SpaceX is among several companies interested in providing broadband internet coverage worldwide, especially in areas where it costs too much or is unreliable. Others include OneWeb and Jeff Bezos’ Amazon.

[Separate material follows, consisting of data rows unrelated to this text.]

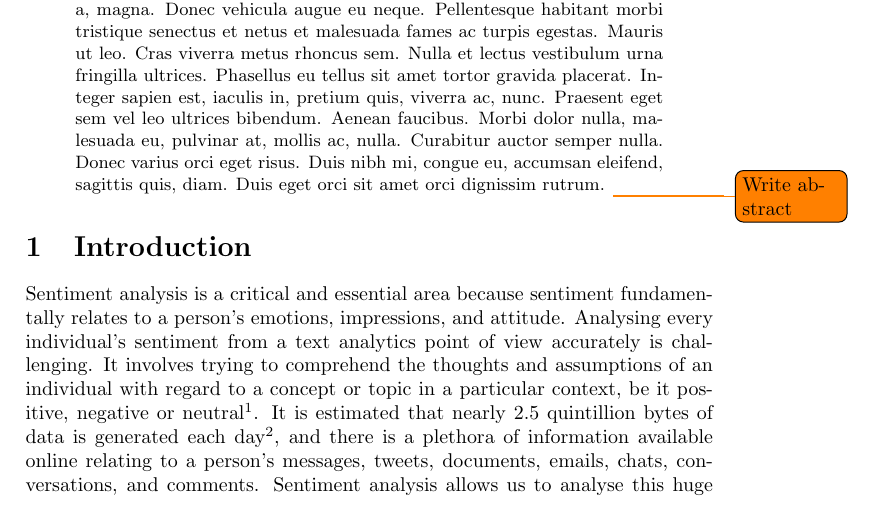
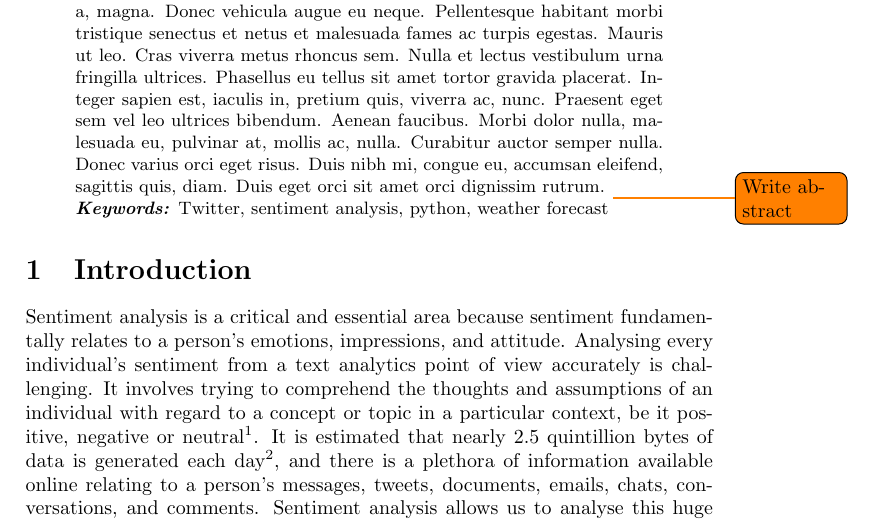
Before and after one commit to johnstcn/cs7is4group4, a LaTeX paper (group4.tex): part of page 1 of 8, cut so that both start at the same text. Compiled offline with pdfLaTeX.

Commit message:
paper: add keywords section in abstract

```diff
--- a/group4.tex
+++ b/group4.tex
@@ -26,6 +26,8 @@
 
     \begin{abstract}
     \lipsum[1] \todo{Write abstract}
+    \\
+    \textbf{\textit{Keywords:}} Twitter, sentiment analysis, python, weather forecast
     \end{abstract}
 
     \section{Introduction}
```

According to Musk, Starlink revenue can help SpaceX develop rockets and spacecraft for traveling to Mars, his overriding ambition. (VOA)